[Itemized modification records]

_ _ _ _

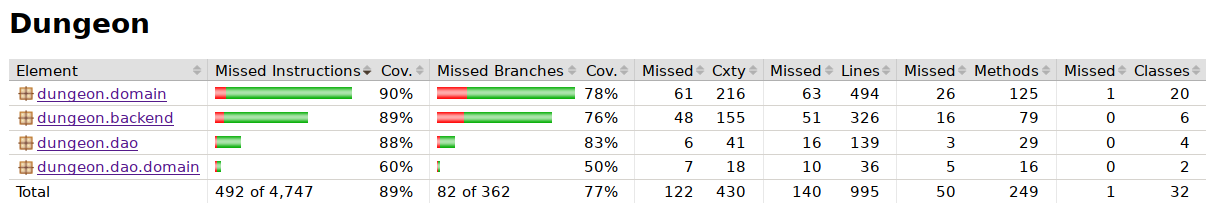
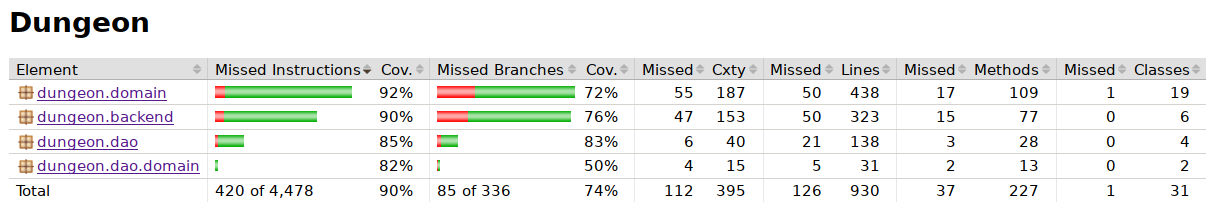
removed dead code

diff --git a/Dungeon/src/main/java/dungeon/domain/Node.java b/Dungeon/src/main/java/dungeon/domain/Node.java
@@ -43,18 +43,8 @@ public class Node implements Comparable<Node> {
         return this;
     }
 
-    public Node translate(Direction direction, int distance) {
-        this.x += direction.getDifferenceX();
-        this.y += direction.getDifferenceY();
-        return this;
-    }
-
     public Node translateToNew(Direction direction) {
         return new Node(this.x + direction.getDifferenceX(), this.y + direction.getDifferenceY());
-    }
-
-    public Node translateToNew(Direction direction, int distance) {
-        return new Node(this.x + direction.getDifferenceX(), this.y + direction.getDifferenceY(), distance);
     }
 
     public double differenceTo(Node that) {
@@ -71,11 +61,23 @@ public class Node implements Comparable<Node> {
         return this.distance - that.distance;
     }
 
+    /**
+     * For HashMaps. I'm not going to take risks by removing this.
+     *
+     * @return
+     */
     @Override
     public int hashCode() {
         return y * 10000 + y;
     }
 
+    /**
+     * Can't remember if I've used a List of Nodes or a Map of Nodes anywhere in
+     * code or in testing. This may be needed.
+     *
+     * @param o
+     * @return
+     */
     @Override
     public boolean equals(Object o) {
         if (o == null || o.getClass() != this.getClass()) {
@@ -85,10 +87,4 @@ public class Node implements Comparable<Node> {
         Node that = (Node) o;
         return this.x == that.x && this.y == that.y;
     }
-
-    @Override
-    public String toString() {
-        return "(" + x + ", " + y + ")";
-    }
-
 }

diff --git a/Dungeon/src/main/java/dungeon/domain/Direction.java b/Dungeon/src/main/java/dungeon/domain/Direction.java
@@ -3,9 +3,6 @@
  */
 package dungeon.domain;
 
-import java.util.ArrayList;
-import java.util.List;
-
 public enum Direction {
 
     /* this enumerator should map directions to movements */
@@ -18,14 +15,6 @@ public enum Direction {
     EAST(1, 0, 100),
     NORTHEAST(1, -1, 141);
 
-    private final static List<Direction> CARDINAL = new ArrayList<Direction>() {
-        {
-            add(NORTH);
-            add(WEST);
-            add(SOUTH);
-            add(EAST);
-        }
-    };
     private final int differenceX;
     private final int differenceY;
     private final int cost;
@@ -34,10 +23,6 @@ public enum Direction {
         this.differenceX = differenceX;
         this.differenceY = differenceY;
         this.cost = cost;
-    }
-
-    public List<Direction> cardinal() {
-        return CARDINAL;
     }
 
     public int getDifferenceX() {
@@ -50,25 +35,5 @@ public enum Direction {
 
     public int cost() {
         return cost;
-    }
-
-    public Direction opposite() {
-        if (this == NORTH) {
-            return SOUTH;
-        } else if (this == NORTHWEST) {
-            return SOUTHEAST;
-        } else if (this == WEST) {
-            return EAST;
-        } else if (this == SOUTHWEST) {
-            return NORTHEAST;
-        } else if (this == SOUTH) {
-            return NORTH;
-        } else if (this == SOUTHEAST) {
-            return NORTHWEST;
-        } else if (this == EAST) {
-            return WEST;
-        } else {
-            return SOUTHWEST;
-        }
     }
 }

diff --git a/Dungeon/src/main/java/dungeon/ui/TileMapper.java b/Dungeon/src/main/java/dungeon/ui/TileMapper.java
@@ -42,14 +42,6 @@ public class TileMapper {
         this.tileSet = new Image(filename);
     }
 
-    public void drawFrame(char[][] map, double[][] losMap, int centerX, int centerY) {
-        int offsetX = centerX - resolutionX / tileSize / 2;
-        int offsetY = centerY - resolutionY / tileSize / 2;
-
-        drawGrid(offsetX, offsetY, map);
-        drawGrid(offsetX, offsetY, losMap);
-    }
-
     public void drawFrame(char[][] levelMap, MapObject[][] objectMap, double[][] losMap, int centerX, int centerY) {
         int offsetX = centerX - resolutionX / tileSize / 2;
         int offsetY = centerY - resolutionY / tileSize / 2;
@@ -58,12 +50,6 @@ public class TileMapper {
         drawGrid(offsetX, offsetY, objectMap);
         drawGrid(offsetX, offsetY, losMap);
     }
-
-    public void drawDebugFrame(char[][] map, double[][] losMap, Color[][] colors, int centerX, int centerY) {
-        drawFrame(map, losMap, centerX, centerY);
-        drawColorMap(colors, centerX, centerY);
-    }
-
     public void drawDebugFrame(char[][] levelMap, MapObject[][] objectMap, double[][] losMap, Color[][] colors, int centerX, int centerY) {
         drawFrame(levelMap, objectMap, losMap, centerX, centerY);
         drawColorMap(colors, centerX, centerY);

diff --git a/Dungeon/src/main/java/dungeon/domain/DijkstraMap.java b/Dungeon/src/main/java/dungeon/domain/DijkstraMap.java
@@ -200,39 +200,4 @@ public class DijkstraMap {
         }
         return changed;
     }
-
-    @Override
-    public String toString() {
-        StringBuilder sb = new StringBuilder();
-        if (checkUnformatted()) {
-            return "unformatted array";
-        }
-        for (int y = 0; y < values.length; y++) {
-            for (int x = 0; x < values[0].length; x++) {
-                appendCharacter(y, x, sb);
-            }
-            sb.append("\n");
-        }
-        return sb.toString();
-    }
-
-    private void appendCharacter(int y, int x, StringBuilder sb) {
-        if (values[y][x] != Integer.MAX_VALUE) {
-            if (values[y][x] == 0) {
-                sb.append(".");
-            } else {
-                sb.append((values[y][x] / 100) % 10);
-            }
-        } else {
-            sb.append("#");
-        }
-    }
-
-    private boolean checkUnformatted() {
-        int max = max();
-        if (max == 0) {
-            return true;
-        }
-        return false;
-    }
 }

diff --git a/Dungeon/src/main/java/dungeon/domain/Actor.java b/Dungeon/src/main/java/dungeon/domain/Actor.java
@@ -77,10 +77,6 @@ public abstract class Actor implements Comparable<Actor>, MapObject {
         return nextTurn;
     }
 
-    public void setHealth(int health) {
-        this.health = health;
-    }
-
     public void setMaxHealth(double maxHealth) {
         this.maxHealth = maxHealth;
     }
@@ -91,10 +87,6 @@ public abstract class Actor implements Comparable<Actor>, MapObject {
 
     public Node getPosition() {
         return position;
-    }
-
-    public void setPosition(Node position) {
-        this.position = position;
     }
 
     public double getHealth() {

diff --git a/Dungeon/src/main/java/dungeon/domain/Monster.java b/Dungeon/src/main/java/dungeon/domain/Monster.java
@@ -61,18 +61,6 @@ public class Monster extends Actor {
         this.state = state;
     }
 
-    public void setVisionRatio(double visionRatio) {
-        this.visionRatio = visionRatio;
-    }
-
-    public void setAlertRadius(double alertRadius) {
-        this.alertRadius = alertRadius;
-    }
-
-    public double getFleeThreshold() {
-        return fleeThreshold;
-    }
-
     public void setFleeThreshold(double fleeThreshold) {
         this.fleeThreshold = fleeThreshold;
     }

diff --git a/Dungeon/src/main/java/dungeon/dao/domain/Record.java b/Dungeon/src/main/java/dungeon/dao/domain/Record.java
@@ -44,21 +44,8 @@ public class Record {
         this.id = id;
     }
 
-    public void setScore(Integer score) {
-        this.score = score;
-    }
-
-    public void setDifficulty(Difficulty difficulty) {
-        this.difficulty = difficulty;
-    }
-
     public void setPerson(Person person) {
         this.person = person;
-    }
-
-    @Override
-    public String toString() {
-        return person + ": " + Integer.toString(score) + " (" + difficulty + ")";
     }
 
 }

diff --git a/Dungeon/src/main/java/dungeon/dao/PersonDao.java b/Dungeon/src/main/java/dungeon/dao/PersonDao.java
@@ -62,7 +62,6 @@ public class PersonDao implements Dao<Person> {
         person.setId(id);
     }
 
-    @Override
     public Person read(Integer key) throws SQLException {
         Connection conn = openConnection();
         PreparedStatement s = conn.prepareStatement("select * from Person where id = ?;");

diff --git a/Dungeon/src/main/java/dungeon/backend/Game.java b/Dungeon/src/main/java/dungeon/backend/Game.java
@@ -157,7 +157,7 @@ public class Game {
 
     private void addActor(Actor actor) {
         if (queue.size() > 0) {
-            actor.setNextTurn(queue.peek().getNextTurn() + 100);
+            actor.setNextTurn(queue.peek().getNextTurn());
         } else {
             actor.setNextTurn(0);
         }

diff --git a/Dungeon/src/main/java/dungeon/dao/RecordDao.java b/Dungeon/src/main/java/dungeon/dao/RecordDao.java
@@ -140,9 +140,4 @@ public class RecordDao implements Dao<Record> {
         s.executeUpdate();
         conn.close();
     }
-
-    @Override
-    public Record read(Integer key) throws SQLException {
-        throw new UnsupportedOperationException("Not supported for this class.");
-    }
 }

diff --git a/Dungeon/src/main/java/dungeon/ui/ViewManager.java b/Dungeon/src/main/java/dungeon/ui/ViewManager.java
@@ -48,7 +48,7 @@ public class ViewManager {
 
     /**
      * Quits the application. Putting the exit method here in case I need to
-     * save something on exit.
+     * save something on exit in the future.
      */
     public void quit() {
         Platform.exit();

diff --git a/Dungeon/src/main/java/dungeon/dao/Dao.java b/Dungeon/src/main/java/dungeon/dao/Dao.java
@@ -10,8 +10,6 @@ public interface Dao<T> {
 
     public T create(T t) throws SQLException;
 
-    public T read(Integer key) throws SQLException;
-
     public List<T> list() throws SQLException;
 
     public void delete(Integer key) throws SQLException;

_ _ _ _

Assigned task »
Search the entries above for the word "conn", and copy every line where it occurs.

Task solution »
         Connection conn = openConnection();
         PreparedStatement s = conn.prepareStatement("select * from Person where id = ?;");
         conn.close();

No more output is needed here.